New breakthrough in cancer research

A new discovery has been found to have positive consequences in the fight against cancer. Scientists have found that viruses that could target tumours can travel on blood cells preventing attack from the body’s immunity system. The challenge in fighting cancer has been that some treatments have previously been seen as a threat by the immune system.

Viruses that cause the common cold and some gastric disorders have been found to have a preference for targeting cancer cells and encouraging the immune system to respond more aggressively to cancer cells. The new viruses, known as “oncolytic” are a new development in the battle against cancer and are currently being tested to see if it is a viable therapy in treating human beings.

The use of “viral therapy” is a promising direction says scientists. It means the treatment can be easily implemented, at outpatient level in a similar way to chemotherapy and can combat a variety of cancers.

What is challenging scientists is how to introduce the viruses into the body without the immune system perceiving them as a threat. Direction injection into tumors is possible, but can be difficult especially in difficult to reach areas such as the liver or pancreas.

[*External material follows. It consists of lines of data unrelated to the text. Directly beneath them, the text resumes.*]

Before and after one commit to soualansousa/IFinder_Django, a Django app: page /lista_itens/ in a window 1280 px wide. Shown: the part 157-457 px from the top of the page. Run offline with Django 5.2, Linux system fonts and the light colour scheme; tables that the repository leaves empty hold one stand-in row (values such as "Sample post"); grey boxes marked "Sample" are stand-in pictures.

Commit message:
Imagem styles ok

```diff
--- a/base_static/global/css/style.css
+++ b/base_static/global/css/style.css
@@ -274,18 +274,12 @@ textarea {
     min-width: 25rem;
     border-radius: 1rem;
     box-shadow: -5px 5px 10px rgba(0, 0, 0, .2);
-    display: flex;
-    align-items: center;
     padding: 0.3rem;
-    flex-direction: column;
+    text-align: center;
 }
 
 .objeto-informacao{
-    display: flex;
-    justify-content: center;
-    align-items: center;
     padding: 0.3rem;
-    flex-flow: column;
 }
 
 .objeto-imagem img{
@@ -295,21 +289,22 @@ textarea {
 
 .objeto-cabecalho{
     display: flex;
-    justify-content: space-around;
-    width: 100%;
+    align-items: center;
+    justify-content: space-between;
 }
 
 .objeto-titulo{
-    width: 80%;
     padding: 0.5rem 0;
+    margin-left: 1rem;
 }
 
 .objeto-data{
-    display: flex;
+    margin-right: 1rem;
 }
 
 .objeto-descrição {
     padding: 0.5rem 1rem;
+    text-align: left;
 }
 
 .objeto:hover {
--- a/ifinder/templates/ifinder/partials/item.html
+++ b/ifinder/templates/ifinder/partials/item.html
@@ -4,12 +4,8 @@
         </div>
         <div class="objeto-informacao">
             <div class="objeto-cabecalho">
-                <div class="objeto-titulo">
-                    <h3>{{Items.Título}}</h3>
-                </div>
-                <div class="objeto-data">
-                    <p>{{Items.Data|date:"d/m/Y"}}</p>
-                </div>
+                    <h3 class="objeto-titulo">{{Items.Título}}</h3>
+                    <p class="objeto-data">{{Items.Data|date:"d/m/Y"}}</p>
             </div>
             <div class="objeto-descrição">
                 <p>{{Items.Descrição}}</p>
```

It was thought injection into the bloodstream would be not feasible as the time required for the viruses to reach the problem areas would leave them exposed to the immune system. But when this approach was tested directly by researchers from the University of Leeds they found the viruses attached themselves to blood cells and avoided the attention of the immune system.